» Exercise brief:
Please repeat, from the entries that follow, the lines from the one containing "with the source." through the one containing "Also changed, not shown: PlantillaLatex_Articulo/ifacconf.pdf, 1" exactly, adding nothing.

» Raw data:

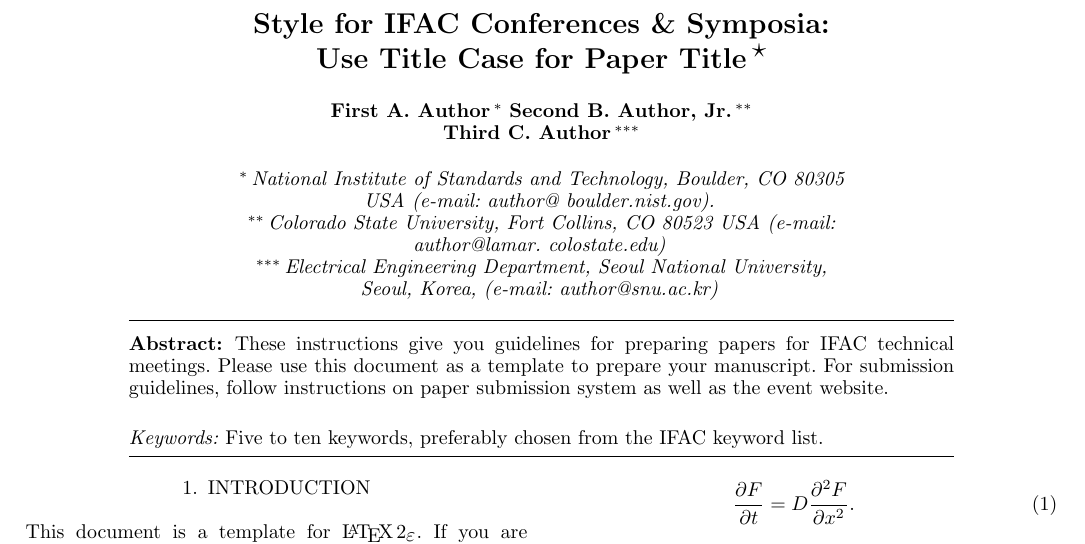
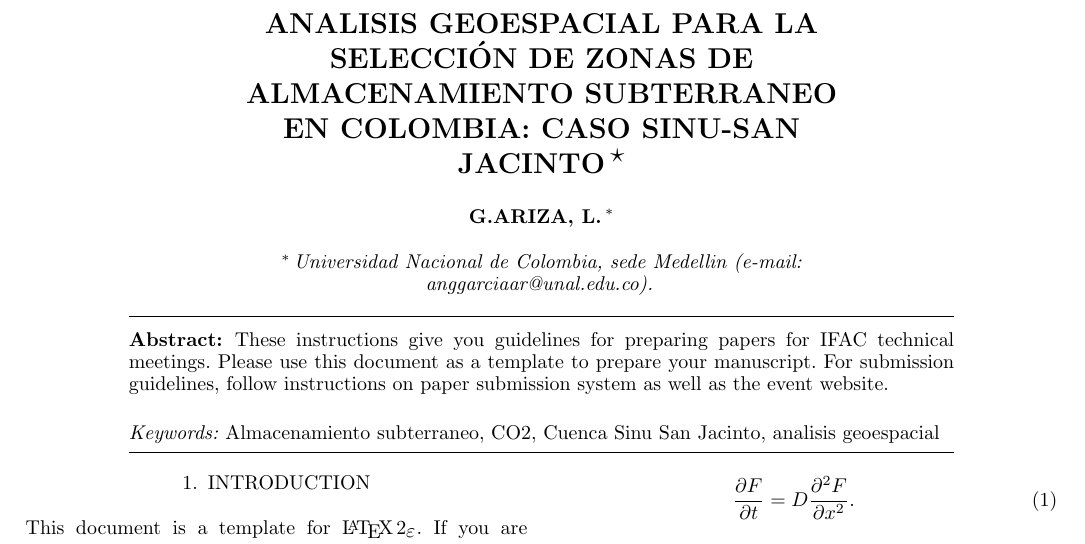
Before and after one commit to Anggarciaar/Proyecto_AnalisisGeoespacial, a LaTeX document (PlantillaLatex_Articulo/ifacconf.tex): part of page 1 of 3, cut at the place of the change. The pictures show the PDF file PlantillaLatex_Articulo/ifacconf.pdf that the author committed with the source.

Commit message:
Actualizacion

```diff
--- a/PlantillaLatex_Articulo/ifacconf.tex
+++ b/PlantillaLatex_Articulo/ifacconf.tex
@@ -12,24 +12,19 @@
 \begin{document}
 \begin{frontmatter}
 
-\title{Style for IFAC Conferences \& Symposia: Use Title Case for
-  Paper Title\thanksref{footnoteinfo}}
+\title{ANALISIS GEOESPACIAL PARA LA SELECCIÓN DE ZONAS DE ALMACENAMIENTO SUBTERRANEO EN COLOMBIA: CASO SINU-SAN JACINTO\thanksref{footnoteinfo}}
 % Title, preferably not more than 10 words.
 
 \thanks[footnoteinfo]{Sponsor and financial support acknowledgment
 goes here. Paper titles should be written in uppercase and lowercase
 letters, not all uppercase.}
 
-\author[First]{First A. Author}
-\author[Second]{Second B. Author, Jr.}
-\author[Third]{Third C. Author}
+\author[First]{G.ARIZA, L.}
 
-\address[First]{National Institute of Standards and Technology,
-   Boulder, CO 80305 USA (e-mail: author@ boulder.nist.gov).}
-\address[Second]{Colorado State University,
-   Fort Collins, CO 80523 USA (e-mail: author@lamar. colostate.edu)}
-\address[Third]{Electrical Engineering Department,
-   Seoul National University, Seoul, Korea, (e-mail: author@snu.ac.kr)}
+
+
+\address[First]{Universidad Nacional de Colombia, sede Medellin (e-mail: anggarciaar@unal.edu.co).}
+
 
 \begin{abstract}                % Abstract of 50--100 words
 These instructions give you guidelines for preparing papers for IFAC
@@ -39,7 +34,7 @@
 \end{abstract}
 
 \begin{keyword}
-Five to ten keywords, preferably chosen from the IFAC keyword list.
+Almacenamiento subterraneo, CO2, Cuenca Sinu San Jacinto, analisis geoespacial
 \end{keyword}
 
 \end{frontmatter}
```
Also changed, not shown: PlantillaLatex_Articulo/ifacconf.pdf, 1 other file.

* * *

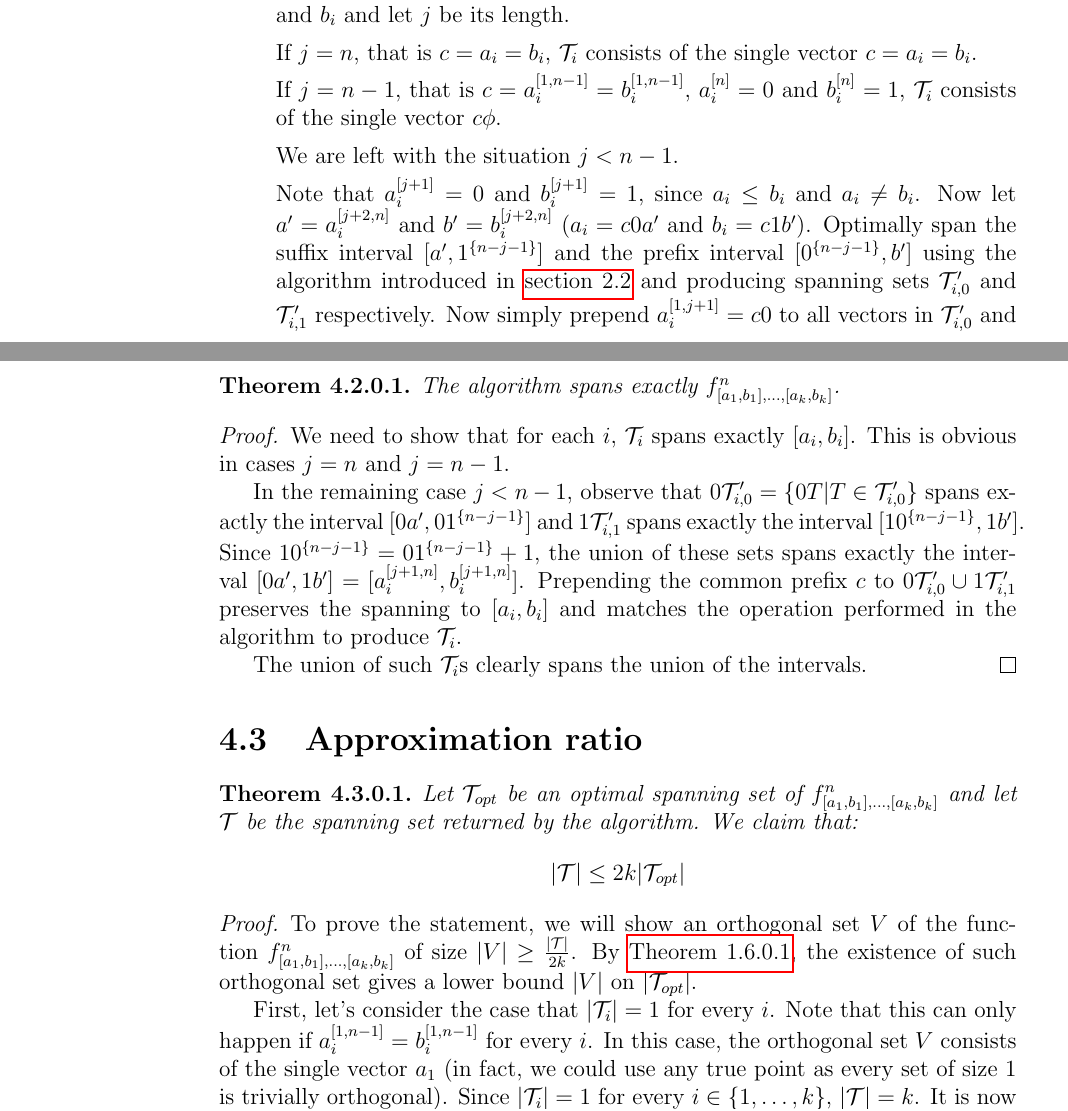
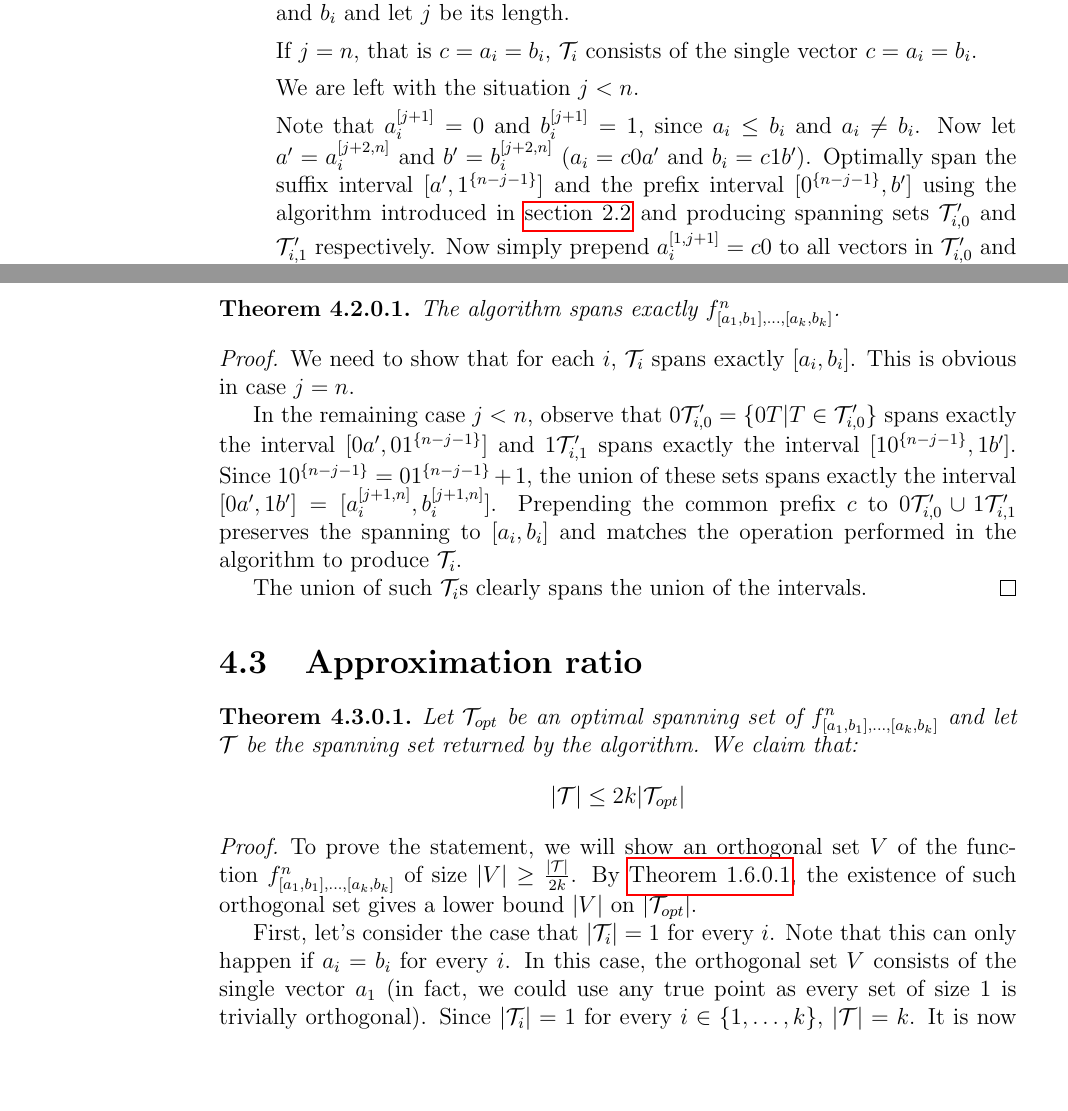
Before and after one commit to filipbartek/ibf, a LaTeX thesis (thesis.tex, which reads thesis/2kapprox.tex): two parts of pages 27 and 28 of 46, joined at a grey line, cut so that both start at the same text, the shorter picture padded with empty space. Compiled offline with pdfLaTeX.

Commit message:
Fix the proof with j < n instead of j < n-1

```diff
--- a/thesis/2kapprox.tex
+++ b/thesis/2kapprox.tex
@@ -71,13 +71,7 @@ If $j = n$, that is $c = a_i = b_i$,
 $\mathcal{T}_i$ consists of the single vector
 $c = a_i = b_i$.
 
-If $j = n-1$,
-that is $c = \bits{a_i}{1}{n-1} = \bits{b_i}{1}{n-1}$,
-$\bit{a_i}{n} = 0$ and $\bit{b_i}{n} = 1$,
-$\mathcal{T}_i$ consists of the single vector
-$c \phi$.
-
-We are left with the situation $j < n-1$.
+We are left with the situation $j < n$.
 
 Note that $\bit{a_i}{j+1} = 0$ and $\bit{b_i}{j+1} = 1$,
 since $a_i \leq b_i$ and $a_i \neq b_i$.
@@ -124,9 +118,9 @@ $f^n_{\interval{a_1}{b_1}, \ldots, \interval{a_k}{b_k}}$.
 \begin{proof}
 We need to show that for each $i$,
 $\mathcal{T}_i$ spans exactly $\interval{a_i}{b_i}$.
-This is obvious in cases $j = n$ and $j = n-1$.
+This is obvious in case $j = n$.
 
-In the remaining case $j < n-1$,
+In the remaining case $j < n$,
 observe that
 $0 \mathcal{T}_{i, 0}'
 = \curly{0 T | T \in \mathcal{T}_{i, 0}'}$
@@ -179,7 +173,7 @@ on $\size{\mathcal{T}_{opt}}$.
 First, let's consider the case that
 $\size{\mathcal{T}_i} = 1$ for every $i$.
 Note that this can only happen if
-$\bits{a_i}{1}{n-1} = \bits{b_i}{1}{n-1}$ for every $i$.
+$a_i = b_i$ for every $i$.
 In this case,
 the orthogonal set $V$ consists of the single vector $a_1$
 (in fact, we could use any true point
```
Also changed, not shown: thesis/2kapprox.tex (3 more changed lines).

--

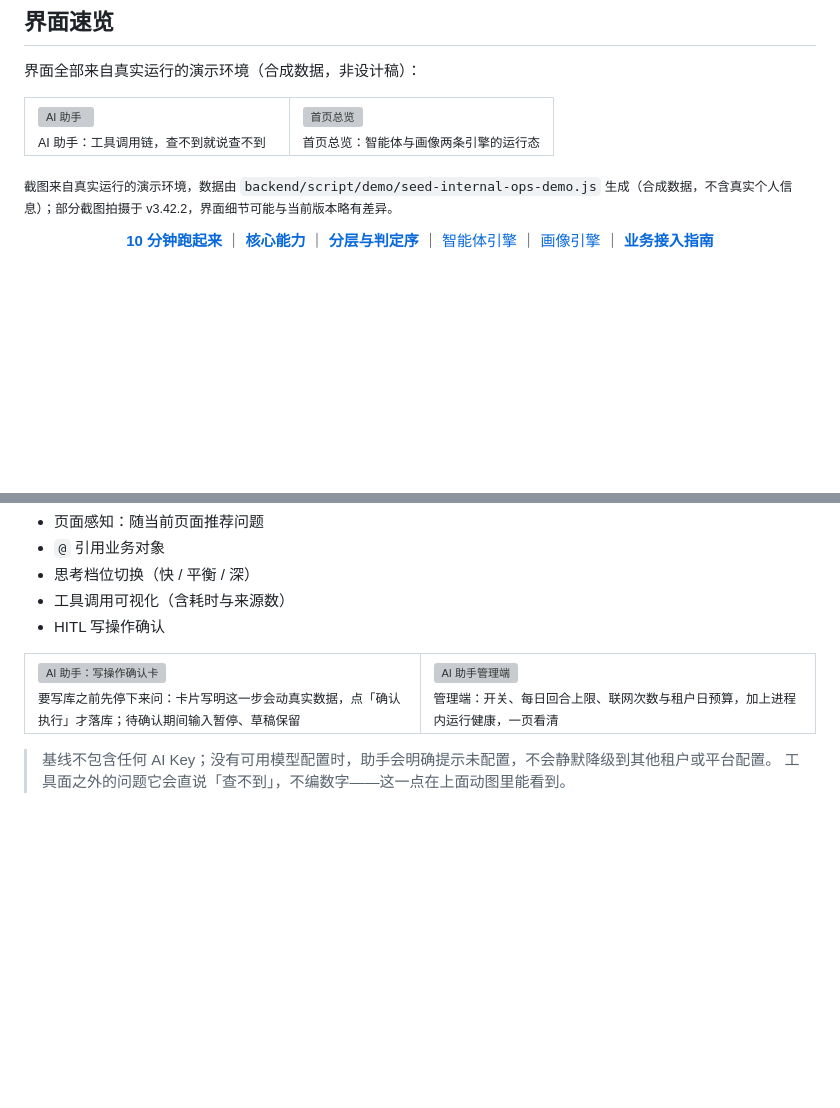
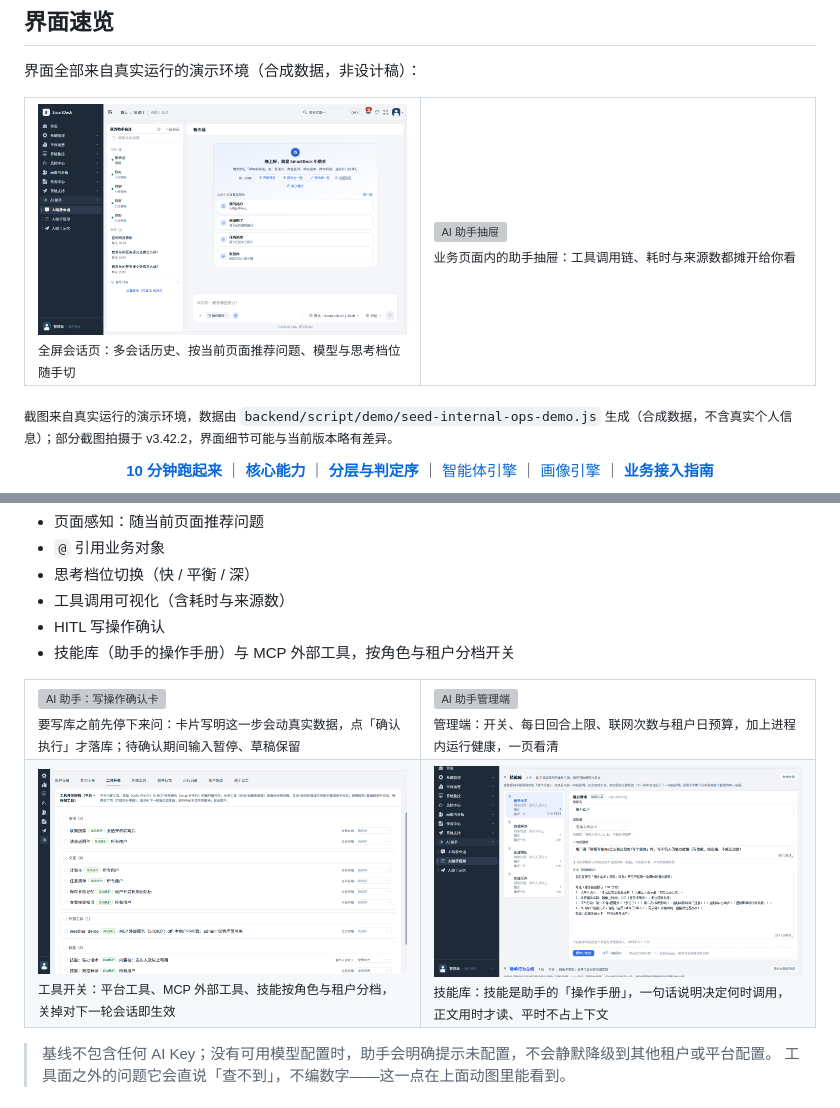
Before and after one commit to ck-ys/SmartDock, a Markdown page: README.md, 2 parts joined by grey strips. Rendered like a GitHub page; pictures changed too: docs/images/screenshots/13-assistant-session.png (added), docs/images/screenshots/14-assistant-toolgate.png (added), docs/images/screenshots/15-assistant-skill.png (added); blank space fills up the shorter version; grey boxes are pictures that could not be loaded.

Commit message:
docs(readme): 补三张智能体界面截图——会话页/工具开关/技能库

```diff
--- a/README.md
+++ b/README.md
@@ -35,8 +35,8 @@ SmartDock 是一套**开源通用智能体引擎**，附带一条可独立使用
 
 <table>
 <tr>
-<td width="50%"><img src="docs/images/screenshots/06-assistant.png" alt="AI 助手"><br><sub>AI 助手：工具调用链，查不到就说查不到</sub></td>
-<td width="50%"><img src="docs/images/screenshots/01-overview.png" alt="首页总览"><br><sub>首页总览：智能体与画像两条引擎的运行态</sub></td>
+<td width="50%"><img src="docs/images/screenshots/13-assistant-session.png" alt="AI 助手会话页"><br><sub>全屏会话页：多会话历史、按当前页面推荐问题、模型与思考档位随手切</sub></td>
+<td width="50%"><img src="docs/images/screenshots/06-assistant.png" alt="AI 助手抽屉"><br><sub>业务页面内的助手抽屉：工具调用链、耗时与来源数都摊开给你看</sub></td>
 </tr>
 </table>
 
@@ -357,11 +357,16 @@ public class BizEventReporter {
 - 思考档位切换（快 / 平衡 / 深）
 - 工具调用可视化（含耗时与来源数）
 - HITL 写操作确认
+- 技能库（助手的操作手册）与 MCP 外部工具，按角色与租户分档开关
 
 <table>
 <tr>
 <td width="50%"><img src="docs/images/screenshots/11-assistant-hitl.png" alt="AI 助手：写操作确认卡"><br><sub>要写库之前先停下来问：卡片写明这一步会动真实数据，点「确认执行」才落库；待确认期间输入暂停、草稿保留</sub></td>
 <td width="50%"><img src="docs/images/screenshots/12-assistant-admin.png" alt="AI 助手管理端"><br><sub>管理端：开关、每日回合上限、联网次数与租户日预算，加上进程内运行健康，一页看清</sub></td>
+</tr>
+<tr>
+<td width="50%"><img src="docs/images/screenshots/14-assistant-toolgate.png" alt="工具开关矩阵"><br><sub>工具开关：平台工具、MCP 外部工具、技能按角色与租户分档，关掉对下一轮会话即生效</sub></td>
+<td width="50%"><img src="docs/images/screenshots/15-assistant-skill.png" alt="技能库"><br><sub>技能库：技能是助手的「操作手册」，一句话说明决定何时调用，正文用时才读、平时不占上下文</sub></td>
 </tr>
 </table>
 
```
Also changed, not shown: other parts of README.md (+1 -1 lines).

» Solution for this exercise:
Before and after one commit to Anggarciaar/Proyecto_AnalisisGeoespacial, a LaTeX document (PlantillaLatex_Articulo/ifacconf.tex): part of page 1 of 3, cut at the place of the change. The pictures show the PDF file PlantillaLatex_Articulo/ifacconf.pdf that the author committed with the source.

Commit message:
Actualizacion

```diff
--- a/PlantillaLatex_Articulo/ifacconf.tex
+++ b/PlantillaLatex_Articulo/ifacconf.tex
@@ -12,24 +12,19 @@
 \begin{document}
 \begin{frontmatter}
 
-\title{Style for IFAC Conferences \& Symposia: Use Title Case for
-  Paper Title\thanksref{footnoteinfo}}
+\title{ANALISIS GEOESPACIAL PARA LA SELECCIÓN DE ZONAS DE ALMACENAMIENTO SUBTERRANEO EN COLOMBIA: CASO SINU-SAN JACINTO\thanksref{footnoteinfo}}
 % Title, preferably not more than 10 words.
 
 \thanks[footnoteinfo]{Sponsor and financial support acknowledgment
 goes here. Paper titles should be written in uppercase and lowercase
 letters, not all uppercase.}
 
-\author[First]{First A. Author}
-\author[Second]{Second B. Author, Jr.}
-\author[Third]{Third C. Author}
+\author[First]{G.ARIZA, L.}
 
-\address[First]{National Institute of Standards and Technology,
-   Boulder, CO 80305 USA (e-mail: author@ boulder.nist.gov).}
-\address[Second]{Colorado State University,
-   Fort Collins, CO 80523 USA (e-mail: author@lamar. colostate.edu)}
-\address[Third]{Electrical Engineering Department,
-   Seoul National University, Seoul, Korea, (e-mail: author@snu.ac.kr)}
+
+
+\address[First]{Universidad Nacional de Colombia, sede Medellin (e-mail: anggarciaar@unal.edu.co).}
+
 
 \begin{abstract}                % Abstract of 50--100 words
 These instructions give you guidelines for preparing papers for IFAC
@@ -39,7 +34,7 @@
 \end{abstract}
 
 \begin{keyword}
-Five to ten keywords, preferably chosen from the IFAC keyword list.
+Almacenamiento subterraneo, CO2, Cuenca Sinu San Jacinto, analisis geoespacial
 \end{keyword}
 
 \end{frontmatter}
```
Also changed, not shown: PlantillaLatex_Articulo/ifacconf.pdf, 1 other file.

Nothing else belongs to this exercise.